EXERCISE DESCRIPTION: Find every line in the data that contains the word "border". Return each of those lines.
── DATA SUPPLIED
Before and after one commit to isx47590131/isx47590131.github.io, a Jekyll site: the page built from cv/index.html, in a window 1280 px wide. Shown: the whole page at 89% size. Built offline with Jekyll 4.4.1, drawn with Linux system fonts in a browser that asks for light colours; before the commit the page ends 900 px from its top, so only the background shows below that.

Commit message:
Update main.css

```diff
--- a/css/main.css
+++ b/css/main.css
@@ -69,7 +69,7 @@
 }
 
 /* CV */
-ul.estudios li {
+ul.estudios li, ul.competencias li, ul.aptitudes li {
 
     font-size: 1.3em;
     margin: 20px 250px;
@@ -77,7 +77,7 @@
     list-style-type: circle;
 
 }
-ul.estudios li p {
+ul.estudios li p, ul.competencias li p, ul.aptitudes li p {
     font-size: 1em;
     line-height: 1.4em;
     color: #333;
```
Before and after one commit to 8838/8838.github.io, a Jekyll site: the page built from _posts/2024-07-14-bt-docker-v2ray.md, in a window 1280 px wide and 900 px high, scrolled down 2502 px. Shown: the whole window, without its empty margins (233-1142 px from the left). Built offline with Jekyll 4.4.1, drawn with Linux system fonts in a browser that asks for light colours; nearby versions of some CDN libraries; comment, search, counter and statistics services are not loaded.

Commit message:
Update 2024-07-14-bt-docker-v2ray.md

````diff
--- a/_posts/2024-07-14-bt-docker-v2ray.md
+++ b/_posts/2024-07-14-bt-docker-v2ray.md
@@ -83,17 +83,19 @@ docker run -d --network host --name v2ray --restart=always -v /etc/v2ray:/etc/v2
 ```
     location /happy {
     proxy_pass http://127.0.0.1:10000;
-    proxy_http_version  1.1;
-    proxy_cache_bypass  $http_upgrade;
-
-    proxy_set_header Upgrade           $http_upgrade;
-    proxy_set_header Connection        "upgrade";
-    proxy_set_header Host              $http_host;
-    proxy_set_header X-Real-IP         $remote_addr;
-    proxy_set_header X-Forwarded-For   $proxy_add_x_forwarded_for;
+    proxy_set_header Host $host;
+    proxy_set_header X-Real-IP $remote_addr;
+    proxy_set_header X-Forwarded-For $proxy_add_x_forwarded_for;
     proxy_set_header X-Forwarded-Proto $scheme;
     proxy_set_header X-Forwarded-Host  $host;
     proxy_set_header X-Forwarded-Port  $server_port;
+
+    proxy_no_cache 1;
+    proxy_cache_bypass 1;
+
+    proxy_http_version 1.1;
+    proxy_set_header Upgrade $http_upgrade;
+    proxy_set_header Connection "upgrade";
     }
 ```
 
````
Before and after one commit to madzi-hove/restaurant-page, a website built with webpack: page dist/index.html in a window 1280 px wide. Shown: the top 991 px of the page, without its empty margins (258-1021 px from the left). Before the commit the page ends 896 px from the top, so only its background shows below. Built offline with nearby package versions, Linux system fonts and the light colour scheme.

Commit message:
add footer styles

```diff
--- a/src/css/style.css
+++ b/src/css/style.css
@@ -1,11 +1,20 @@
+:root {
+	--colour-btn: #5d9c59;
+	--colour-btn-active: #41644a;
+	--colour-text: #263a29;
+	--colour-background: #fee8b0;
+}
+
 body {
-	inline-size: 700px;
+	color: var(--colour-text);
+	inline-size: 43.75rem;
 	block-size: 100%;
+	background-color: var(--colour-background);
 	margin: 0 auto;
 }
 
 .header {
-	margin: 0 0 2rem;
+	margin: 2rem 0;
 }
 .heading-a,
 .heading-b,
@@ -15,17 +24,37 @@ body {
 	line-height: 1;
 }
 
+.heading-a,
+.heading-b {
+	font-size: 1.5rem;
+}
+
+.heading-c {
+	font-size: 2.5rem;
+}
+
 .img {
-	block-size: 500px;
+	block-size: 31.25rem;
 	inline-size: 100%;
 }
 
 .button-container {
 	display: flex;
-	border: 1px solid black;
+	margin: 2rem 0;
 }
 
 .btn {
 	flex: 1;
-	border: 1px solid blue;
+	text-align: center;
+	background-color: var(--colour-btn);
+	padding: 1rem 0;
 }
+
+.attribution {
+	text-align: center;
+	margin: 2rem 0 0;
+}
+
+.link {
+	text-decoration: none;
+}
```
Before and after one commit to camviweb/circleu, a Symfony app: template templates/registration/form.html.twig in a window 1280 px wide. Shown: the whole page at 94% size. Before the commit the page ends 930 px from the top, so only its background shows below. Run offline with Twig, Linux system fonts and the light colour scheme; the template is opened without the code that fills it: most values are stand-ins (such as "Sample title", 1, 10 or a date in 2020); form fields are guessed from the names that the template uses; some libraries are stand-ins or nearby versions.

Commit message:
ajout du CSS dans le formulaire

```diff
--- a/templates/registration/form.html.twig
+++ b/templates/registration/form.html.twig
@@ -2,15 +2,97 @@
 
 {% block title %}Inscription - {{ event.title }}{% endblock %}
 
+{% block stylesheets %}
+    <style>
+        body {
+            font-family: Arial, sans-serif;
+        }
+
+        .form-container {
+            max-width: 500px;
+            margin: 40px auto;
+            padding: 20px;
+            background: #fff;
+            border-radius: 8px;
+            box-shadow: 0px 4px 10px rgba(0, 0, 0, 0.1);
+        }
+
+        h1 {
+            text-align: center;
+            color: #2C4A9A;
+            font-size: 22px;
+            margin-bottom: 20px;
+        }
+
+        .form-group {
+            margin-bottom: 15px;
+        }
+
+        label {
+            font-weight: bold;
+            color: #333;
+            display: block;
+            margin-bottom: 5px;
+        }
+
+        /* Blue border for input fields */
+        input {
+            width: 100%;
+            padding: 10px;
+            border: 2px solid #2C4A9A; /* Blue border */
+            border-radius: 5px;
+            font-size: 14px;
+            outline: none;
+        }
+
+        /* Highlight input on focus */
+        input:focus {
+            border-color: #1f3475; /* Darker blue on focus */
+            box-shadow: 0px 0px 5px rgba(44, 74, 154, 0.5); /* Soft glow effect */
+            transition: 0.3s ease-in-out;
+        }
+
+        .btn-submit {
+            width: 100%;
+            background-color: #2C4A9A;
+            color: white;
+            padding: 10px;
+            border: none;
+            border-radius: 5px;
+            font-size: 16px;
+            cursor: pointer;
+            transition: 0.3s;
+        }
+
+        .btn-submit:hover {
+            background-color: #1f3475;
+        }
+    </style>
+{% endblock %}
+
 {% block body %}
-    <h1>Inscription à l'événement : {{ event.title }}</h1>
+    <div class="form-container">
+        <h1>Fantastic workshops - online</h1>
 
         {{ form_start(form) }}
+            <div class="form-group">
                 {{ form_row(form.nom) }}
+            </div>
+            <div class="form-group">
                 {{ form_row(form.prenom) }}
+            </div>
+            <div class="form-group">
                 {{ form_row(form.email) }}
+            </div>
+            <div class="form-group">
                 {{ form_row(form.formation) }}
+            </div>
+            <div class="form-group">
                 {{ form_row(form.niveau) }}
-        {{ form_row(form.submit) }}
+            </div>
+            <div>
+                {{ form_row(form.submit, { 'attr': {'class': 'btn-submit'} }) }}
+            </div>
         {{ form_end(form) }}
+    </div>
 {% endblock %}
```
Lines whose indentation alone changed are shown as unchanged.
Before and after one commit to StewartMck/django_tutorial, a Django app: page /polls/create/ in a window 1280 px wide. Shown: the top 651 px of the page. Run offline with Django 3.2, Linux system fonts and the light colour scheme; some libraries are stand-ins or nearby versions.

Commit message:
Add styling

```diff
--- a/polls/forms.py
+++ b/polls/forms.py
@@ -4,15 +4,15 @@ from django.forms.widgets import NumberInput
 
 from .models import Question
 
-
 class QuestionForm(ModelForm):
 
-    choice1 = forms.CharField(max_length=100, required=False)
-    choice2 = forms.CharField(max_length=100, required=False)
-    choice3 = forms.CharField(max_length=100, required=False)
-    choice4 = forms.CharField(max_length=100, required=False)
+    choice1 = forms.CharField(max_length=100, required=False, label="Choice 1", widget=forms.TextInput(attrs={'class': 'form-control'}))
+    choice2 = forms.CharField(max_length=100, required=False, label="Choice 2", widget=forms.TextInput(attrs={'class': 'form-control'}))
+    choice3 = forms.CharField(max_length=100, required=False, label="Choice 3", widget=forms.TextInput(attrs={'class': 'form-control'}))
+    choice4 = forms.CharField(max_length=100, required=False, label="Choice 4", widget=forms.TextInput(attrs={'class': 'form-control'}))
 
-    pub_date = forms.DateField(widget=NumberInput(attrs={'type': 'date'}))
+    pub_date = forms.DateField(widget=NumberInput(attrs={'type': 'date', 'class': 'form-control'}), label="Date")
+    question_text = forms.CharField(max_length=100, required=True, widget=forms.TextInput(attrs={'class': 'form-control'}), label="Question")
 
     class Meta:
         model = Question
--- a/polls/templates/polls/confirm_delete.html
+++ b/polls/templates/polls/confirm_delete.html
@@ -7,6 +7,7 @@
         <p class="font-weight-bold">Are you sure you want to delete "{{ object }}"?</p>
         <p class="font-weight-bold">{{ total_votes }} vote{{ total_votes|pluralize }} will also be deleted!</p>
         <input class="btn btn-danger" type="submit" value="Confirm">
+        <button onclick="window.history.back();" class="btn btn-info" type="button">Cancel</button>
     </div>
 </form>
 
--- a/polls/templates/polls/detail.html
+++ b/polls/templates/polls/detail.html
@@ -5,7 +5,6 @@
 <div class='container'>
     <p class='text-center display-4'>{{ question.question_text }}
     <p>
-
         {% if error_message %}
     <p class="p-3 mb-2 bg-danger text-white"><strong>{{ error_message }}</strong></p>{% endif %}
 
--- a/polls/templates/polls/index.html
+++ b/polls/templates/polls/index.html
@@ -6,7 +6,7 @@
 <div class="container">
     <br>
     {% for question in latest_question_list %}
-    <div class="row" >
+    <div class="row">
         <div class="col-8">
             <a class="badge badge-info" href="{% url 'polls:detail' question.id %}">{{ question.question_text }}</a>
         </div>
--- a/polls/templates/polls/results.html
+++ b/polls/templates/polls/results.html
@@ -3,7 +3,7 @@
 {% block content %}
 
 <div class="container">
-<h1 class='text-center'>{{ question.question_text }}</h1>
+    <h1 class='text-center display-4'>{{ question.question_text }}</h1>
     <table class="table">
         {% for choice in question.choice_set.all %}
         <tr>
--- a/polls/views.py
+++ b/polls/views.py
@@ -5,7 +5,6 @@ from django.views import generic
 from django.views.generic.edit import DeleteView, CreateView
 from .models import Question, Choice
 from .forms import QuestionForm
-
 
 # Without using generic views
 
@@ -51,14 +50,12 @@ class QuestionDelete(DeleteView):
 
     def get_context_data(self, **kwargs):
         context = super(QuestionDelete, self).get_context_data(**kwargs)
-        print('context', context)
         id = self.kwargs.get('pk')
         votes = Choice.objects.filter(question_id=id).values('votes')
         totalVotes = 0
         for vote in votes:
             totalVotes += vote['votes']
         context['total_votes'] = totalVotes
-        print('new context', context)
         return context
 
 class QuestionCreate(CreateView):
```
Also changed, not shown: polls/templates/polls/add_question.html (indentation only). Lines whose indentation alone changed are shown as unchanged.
────
SOLUTION TO THIS PROBLEM:
-	border: 1px solid black;
-	border: 1px solid blue;
+            border-radius: 8px;
+        /* Blue border for input fields */
+            border: 2px solid #2C4A9A; /* Blue border */
+            border-radius: 5px;
+            border-color: #1f3475; /* Darker blue on focus */
+            border: none;
+            border-radius: 5px;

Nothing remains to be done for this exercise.